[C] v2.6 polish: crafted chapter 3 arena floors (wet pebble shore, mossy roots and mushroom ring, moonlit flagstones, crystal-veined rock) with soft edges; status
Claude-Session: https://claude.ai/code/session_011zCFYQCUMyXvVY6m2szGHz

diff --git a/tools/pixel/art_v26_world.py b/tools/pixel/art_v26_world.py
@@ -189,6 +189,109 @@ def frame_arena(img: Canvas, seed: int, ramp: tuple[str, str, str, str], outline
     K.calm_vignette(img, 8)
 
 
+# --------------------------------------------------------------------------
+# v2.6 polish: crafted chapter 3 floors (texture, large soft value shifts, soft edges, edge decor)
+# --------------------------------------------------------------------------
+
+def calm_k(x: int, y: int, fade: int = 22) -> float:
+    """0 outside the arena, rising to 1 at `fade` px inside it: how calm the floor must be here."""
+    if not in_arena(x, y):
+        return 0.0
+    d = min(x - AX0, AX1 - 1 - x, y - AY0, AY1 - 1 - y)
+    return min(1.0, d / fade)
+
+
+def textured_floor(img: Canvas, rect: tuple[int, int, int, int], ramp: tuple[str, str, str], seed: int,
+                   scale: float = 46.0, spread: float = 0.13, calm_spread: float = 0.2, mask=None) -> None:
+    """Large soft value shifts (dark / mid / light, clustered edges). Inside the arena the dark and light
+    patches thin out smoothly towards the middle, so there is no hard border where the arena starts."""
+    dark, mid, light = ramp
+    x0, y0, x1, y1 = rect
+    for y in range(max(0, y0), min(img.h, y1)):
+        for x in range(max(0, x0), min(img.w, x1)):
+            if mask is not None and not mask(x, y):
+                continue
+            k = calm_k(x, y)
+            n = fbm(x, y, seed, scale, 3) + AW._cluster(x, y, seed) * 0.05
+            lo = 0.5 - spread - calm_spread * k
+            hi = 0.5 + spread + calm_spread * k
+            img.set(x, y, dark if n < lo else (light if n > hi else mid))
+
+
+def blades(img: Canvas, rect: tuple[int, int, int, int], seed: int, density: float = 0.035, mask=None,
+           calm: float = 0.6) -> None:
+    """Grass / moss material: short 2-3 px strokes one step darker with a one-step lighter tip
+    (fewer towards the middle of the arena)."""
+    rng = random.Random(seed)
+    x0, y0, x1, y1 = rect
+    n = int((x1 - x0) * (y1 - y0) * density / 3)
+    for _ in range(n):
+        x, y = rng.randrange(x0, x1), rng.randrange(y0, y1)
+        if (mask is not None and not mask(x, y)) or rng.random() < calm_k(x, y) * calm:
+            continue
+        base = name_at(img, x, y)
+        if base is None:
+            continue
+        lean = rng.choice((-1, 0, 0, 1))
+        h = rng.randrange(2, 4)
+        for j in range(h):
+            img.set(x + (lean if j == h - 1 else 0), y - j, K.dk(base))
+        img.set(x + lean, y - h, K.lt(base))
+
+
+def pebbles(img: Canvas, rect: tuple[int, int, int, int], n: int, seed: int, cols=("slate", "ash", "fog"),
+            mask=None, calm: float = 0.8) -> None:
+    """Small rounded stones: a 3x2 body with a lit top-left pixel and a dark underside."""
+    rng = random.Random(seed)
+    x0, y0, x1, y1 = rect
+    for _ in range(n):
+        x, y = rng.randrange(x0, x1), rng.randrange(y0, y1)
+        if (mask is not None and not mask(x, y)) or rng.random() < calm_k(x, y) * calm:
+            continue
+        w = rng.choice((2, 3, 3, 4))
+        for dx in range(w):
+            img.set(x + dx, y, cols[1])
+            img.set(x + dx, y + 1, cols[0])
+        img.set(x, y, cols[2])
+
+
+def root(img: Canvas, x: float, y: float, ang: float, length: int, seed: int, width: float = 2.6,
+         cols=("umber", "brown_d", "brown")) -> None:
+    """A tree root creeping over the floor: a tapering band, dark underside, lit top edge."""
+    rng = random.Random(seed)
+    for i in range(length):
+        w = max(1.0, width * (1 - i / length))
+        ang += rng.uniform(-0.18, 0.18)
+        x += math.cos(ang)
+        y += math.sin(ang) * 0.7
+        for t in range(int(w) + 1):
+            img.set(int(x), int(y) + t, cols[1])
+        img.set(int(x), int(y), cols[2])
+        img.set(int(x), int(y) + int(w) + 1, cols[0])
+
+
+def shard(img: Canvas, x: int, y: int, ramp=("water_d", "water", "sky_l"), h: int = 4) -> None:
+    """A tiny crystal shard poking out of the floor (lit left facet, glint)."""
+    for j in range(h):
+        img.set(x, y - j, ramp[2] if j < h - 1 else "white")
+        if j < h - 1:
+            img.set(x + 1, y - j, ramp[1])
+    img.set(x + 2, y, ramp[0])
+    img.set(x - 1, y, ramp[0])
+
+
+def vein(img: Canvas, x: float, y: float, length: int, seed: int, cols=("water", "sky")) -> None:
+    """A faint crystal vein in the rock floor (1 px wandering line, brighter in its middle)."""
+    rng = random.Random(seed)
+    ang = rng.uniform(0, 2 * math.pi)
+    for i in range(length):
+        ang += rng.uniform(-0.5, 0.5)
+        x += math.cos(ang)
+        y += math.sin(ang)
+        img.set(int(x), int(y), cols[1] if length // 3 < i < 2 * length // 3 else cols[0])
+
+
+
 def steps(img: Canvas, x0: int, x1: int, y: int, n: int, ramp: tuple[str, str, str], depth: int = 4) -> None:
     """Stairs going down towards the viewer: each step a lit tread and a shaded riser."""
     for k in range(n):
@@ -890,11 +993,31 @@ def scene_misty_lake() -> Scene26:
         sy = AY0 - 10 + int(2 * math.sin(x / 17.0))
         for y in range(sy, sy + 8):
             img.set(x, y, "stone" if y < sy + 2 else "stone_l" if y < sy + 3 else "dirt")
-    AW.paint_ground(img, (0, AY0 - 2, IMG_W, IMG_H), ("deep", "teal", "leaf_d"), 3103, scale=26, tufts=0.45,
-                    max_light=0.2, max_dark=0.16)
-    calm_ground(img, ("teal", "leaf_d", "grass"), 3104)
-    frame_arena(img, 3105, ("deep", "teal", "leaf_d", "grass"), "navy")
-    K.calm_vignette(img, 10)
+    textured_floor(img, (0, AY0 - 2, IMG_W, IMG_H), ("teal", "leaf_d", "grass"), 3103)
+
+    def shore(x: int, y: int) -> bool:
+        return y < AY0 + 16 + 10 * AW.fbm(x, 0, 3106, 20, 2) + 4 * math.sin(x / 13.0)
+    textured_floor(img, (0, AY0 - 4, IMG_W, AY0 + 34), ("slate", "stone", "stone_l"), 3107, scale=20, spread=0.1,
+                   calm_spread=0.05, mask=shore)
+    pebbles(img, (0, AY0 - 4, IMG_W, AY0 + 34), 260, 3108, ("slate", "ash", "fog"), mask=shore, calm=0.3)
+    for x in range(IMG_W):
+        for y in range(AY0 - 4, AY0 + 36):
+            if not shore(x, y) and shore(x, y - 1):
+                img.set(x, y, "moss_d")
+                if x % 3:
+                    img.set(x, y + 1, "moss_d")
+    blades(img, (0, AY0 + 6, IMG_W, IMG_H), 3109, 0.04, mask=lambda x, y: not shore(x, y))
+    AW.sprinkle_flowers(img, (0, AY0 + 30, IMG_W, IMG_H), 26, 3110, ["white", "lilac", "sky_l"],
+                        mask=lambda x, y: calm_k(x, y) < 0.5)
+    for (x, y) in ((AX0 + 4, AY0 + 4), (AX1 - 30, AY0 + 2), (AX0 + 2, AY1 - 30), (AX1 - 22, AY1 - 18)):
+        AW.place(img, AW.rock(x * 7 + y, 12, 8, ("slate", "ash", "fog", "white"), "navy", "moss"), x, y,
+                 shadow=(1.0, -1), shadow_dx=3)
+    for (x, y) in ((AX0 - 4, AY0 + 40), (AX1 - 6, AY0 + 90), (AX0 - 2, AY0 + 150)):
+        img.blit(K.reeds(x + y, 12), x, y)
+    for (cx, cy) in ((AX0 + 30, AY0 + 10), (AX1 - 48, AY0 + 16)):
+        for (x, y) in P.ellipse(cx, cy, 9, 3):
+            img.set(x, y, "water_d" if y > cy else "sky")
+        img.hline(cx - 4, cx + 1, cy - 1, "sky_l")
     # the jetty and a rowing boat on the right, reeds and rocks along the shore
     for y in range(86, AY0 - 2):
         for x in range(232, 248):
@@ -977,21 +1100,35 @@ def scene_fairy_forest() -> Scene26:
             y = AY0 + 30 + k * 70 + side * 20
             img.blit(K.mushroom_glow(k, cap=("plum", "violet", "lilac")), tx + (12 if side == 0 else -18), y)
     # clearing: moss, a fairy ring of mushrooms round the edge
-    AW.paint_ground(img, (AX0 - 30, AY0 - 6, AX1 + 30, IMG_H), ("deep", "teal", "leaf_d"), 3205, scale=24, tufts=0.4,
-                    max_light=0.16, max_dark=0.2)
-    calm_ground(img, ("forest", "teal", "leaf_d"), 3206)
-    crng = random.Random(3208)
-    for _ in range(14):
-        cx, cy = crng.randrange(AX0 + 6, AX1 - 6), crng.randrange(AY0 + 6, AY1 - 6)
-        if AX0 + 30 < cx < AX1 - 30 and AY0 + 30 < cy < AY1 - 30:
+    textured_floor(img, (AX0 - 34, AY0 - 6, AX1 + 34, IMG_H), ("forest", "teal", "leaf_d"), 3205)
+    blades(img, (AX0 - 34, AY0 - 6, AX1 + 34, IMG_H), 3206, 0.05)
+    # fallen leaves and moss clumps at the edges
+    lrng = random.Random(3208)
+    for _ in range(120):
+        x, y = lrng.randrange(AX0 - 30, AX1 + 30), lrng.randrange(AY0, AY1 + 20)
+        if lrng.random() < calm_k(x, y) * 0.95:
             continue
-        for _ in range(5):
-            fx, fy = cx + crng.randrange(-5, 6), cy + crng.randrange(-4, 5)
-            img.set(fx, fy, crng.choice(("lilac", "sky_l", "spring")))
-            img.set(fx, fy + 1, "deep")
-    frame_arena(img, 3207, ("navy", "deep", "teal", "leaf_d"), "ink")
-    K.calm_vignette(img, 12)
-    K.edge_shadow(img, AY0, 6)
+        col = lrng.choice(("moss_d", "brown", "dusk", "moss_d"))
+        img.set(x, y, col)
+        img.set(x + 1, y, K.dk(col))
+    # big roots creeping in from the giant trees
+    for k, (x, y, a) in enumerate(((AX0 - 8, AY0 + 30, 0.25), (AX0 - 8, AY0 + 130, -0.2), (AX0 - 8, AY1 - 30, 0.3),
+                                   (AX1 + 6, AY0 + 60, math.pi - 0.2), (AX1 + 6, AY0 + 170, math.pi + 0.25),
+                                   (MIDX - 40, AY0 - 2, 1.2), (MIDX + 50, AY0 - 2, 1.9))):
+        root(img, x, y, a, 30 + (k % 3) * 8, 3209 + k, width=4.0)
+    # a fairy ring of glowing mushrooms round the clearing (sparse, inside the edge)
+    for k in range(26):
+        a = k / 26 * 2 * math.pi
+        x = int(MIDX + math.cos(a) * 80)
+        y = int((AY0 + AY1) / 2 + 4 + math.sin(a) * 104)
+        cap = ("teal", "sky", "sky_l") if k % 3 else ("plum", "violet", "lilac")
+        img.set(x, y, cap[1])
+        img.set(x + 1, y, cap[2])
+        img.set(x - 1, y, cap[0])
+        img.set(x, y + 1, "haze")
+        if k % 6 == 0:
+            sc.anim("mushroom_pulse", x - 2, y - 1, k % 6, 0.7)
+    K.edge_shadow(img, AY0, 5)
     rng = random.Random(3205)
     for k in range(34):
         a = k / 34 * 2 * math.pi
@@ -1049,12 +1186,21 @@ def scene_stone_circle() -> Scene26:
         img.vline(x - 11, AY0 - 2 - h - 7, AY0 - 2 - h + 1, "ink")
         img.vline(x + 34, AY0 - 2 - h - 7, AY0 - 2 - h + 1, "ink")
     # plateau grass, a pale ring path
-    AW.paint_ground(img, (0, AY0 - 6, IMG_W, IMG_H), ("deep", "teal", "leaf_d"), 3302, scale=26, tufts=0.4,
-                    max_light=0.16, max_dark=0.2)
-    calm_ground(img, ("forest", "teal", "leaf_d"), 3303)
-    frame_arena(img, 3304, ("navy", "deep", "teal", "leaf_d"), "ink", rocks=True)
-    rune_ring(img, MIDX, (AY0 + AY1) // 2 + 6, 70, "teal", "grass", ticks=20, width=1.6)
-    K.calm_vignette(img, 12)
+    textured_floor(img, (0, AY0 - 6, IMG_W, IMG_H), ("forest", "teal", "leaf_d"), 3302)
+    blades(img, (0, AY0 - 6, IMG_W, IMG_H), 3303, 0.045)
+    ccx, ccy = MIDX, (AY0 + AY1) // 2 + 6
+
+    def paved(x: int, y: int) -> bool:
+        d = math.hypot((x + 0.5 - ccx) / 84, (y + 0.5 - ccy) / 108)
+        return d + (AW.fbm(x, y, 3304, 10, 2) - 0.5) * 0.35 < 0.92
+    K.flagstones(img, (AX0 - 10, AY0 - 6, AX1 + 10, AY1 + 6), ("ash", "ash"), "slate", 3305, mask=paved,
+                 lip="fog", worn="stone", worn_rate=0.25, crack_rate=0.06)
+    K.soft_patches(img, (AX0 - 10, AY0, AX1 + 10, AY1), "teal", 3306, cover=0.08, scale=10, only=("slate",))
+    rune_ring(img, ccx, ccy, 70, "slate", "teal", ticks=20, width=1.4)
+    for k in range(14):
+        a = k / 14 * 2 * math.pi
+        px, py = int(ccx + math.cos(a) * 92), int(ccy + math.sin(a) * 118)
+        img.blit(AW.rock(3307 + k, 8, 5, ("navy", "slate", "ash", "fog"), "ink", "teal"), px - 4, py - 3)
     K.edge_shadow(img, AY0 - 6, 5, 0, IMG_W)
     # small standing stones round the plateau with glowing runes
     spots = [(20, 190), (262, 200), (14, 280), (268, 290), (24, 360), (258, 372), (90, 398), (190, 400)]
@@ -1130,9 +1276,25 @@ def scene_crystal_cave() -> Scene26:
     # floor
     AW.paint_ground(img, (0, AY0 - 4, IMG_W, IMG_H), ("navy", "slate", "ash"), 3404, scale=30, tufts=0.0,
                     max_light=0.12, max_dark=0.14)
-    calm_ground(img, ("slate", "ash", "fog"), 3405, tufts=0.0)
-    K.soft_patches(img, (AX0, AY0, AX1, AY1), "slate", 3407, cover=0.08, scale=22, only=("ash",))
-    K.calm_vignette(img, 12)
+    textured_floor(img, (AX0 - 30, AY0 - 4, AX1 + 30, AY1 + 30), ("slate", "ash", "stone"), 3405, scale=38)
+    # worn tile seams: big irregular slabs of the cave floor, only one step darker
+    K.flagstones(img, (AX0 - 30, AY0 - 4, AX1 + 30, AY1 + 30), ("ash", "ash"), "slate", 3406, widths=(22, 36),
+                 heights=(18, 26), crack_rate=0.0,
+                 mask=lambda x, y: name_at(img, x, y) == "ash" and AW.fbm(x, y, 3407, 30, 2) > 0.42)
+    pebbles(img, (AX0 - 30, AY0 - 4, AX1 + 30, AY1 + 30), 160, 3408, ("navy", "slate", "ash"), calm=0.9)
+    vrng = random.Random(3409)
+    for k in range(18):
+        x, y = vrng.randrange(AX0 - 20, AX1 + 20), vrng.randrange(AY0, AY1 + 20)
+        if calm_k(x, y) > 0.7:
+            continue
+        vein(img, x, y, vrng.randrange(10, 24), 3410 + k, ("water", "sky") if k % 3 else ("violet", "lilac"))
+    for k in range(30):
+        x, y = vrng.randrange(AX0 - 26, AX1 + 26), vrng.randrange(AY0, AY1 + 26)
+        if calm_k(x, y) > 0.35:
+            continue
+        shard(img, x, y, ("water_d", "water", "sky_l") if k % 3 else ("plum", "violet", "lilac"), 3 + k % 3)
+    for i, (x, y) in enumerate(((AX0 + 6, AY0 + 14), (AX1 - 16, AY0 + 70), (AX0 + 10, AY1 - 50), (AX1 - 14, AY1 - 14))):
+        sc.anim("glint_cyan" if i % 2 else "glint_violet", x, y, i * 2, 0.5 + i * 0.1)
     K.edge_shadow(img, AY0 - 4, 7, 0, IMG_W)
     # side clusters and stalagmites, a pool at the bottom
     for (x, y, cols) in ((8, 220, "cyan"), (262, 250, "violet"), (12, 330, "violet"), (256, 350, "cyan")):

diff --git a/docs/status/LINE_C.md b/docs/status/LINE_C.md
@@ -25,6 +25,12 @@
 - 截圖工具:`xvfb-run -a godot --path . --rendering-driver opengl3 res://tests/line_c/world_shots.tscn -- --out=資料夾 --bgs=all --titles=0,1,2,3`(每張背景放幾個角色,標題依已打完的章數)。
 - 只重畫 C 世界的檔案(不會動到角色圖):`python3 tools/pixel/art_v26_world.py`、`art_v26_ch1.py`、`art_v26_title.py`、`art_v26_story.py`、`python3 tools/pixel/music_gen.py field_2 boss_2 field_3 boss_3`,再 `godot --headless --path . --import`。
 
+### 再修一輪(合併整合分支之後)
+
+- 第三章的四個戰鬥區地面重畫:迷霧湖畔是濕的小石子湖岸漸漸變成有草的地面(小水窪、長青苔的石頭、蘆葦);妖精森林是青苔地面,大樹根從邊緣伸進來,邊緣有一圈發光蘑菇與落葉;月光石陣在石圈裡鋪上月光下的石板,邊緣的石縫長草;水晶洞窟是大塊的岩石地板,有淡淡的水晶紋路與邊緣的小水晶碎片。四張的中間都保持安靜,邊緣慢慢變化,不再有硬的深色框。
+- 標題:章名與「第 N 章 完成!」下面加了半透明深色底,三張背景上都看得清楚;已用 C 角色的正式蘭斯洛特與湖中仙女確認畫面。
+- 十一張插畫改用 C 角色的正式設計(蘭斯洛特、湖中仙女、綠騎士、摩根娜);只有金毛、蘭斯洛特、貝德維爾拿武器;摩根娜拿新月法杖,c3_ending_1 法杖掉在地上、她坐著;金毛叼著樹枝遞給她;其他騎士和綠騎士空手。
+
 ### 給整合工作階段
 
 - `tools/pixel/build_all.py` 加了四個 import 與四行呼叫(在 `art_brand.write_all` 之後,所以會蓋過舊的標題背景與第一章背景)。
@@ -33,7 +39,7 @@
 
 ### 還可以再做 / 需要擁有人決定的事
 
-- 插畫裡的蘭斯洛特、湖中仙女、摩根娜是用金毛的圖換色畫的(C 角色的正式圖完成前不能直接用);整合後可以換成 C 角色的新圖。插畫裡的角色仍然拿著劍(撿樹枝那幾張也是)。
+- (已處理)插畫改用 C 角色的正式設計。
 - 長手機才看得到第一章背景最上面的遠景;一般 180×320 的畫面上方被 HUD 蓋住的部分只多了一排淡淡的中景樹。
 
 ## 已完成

:::

• The task:
From the line containing "完成!」下面加了半透明深色底,三張背景上都看得清楚;已用 C 角色的正式蘭斯洛特與湖中仙女確認畫面。" through the last line of the entries above, print each line exactly as it stands.

• Output of the task:
+- 標題:章名與「第 N 章 完成!」下面加了半透明深色底,三張背景上都看得清楚;已用 C 角色的正式蘭斯洛特與湖中仙女確認畫面。
+- 十一張插畫改用 C 角色的正式設計(蘭斯洛特、湖中仙女、綠騎士、摩根娜);只有金毛、蘭斯洛特、貝德維爾拿武器;摩根娜拿新月法杖,c3_ending_1 法杖掉在地上、她坐著;金毛叼著樹枝遞給她;其他騎士和綠騎士空手。
+
 ### 給整合工作階段
 
 - `tools/pixel/build_all.py` 加了四個 import 與四行呼叫(在 `art_brand.write_all` 之後,所以會蓋過舊的標題背景與第一章背景)。
@@ -33,7 +39,7 @@
 
 ### 還可以再做 / 需要擁有人決定的事
 
-- 插畫裡的蘭斯洛特、湖中仙女、摩根娜是用金毛的圖換色畫的(C 角色的正式圖完成前不能直接用);整合後可以換成 C 角色的新圖。插畫裡的角色仍然拿著劍(撿樹枝那幾張也是)。
+- (已處理)插畫改用 C 角色的正式設計。
 - 長手機才看得到第一章背景最上面的遠景;一般 180×320 的畫面上方被 HUD 蓋住的部分只多了一排淡淡的中景樹。
 
 ## 已完成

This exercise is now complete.